■ Input for this task:
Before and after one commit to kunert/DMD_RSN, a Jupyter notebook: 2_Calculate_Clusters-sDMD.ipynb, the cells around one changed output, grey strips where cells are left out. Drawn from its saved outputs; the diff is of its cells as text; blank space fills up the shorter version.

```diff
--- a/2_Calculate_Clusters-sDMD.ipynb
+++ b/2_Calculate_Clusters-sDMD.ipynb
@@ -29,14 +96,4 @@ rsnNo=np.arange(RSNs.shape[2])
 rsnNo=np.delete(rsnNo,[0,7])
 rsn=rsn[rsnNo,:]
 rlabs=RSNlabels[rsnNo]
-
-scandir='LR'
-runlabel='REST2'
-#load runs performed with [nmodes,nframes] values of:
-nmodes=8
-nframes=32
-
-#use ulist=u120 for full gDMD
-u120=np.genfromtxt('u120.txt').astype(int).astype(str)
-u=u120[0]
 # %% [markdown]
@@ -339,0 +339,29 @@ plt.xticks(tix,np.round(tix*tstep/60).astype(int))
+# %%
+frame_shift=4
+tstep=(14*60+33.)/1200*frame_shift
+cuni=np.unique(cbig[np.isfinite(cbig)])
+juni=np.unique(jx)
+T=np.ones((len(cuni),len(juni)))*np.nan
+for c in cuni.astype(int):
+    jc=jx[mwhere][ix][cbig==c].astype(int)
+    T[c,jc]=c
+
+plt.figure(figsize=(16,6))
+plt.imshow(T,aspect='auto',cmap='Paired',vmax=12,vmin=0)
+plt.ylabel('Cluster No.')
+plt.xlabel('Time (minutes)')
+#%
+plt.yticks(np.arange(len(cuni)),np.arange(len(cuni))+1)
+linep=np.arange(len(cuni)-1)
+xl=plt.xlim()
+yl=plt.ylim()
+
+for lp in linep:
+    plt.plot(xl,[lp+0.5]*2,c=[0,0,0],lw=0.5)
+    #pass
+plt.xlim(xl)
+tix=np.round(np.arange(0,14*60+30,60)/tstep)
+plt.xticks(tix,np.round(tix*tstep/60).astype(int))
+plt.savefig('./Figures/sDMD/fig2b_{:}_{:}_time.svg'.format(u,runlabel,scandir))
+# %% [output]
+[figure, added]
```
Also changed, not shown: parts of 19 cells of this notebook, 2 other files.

■ What is needed:
In full and without alteration, write out the data above.

■ Answer to the problem:
Before and after one commit to kunert/DMD_RSN, a Jupyter notebook: 2_Calculate_Clusters-sDMD.ipynb, the cells around one changed output, grey strips where cells are left out. Drawn from its saved outputs; the diff is of its cells as text; blank space fills up the shorter version.

```diff
--- a/2_Calculate_Clusters-sDMD.ipynb
+++ b/2_Calculate_Clusters-sDMD.ipynb
@@ -29,14 +96,4 @@ rsnNo=np.arange(RSNs.shape[2])
 rsnNo=np.delete(rsnNo,[0,7])
 rsn=rsn[rsnNo,:]
 rlabs=RSNlabels[rsnNo]
-
-scandir='LR'
-runlabel='REST2'
-#load runs performed with [nmodes,nframes] values of:
-nmodes=8
-nframes=32
-
-#use ulist=u120 for full gDMD
-u120=np.genfromtxt('u120.txt').astype(int).astype(str)
-u=u120[0]
 # %% [markdown]
@@ -339,0 +339,29 @@ plt.xticks(tix,np.round(tix*tstep/60).astype(int))
+# %%
+frame_shift=4
+tstep=(14*60+33.)/1200*frame_shift
+cuni=np.unique(cbig[np.isfinite(cbig)])
+juni=np.unique(jx)
+T=np.ones((len(cuni),len(juni)))*np.nan
+for c in cuni.astype(int):
+    jc=jx[mwhere][ix][cbig==c].astype(int)
+    T[c,jc]=c
+
+plt.figure(figsize=(16,6))
+plt.imshow(T,aspect='auto',cmap='Paired',vmax=12,vmin=0)
+plt.ylabel('Cluster No.')
+plt.xlabel('Time (minutes)')
+#%
+plt.yticks(np.arange(len(cuni)),np.arange(len(cuni))+1)
+linep=np.arange(len(cuni)-1)
+xl=plt.xlim()
+yl=plt.ylim()
+
+for lp in linep:
+    plt.plot(xl,[lp+0.5]*2,c=[0,0,0],lw=0.5)
+    #pass
+plt.xlim(xl)
+tix=np.round(np.arange(0,14*60+30,60)/tstep)
+plt.xticks(tix,np.round(tix*tstep/60).astype(int))
+plt.savefig('./Figures/sDMD/fig2b_{:}_{:}_time.svg'.format(u,runlabel,scandir))
+# %% [output]
+[figure, added]
```
Also changed, not shown: parts of 19 cells of this notebook, 2 other files.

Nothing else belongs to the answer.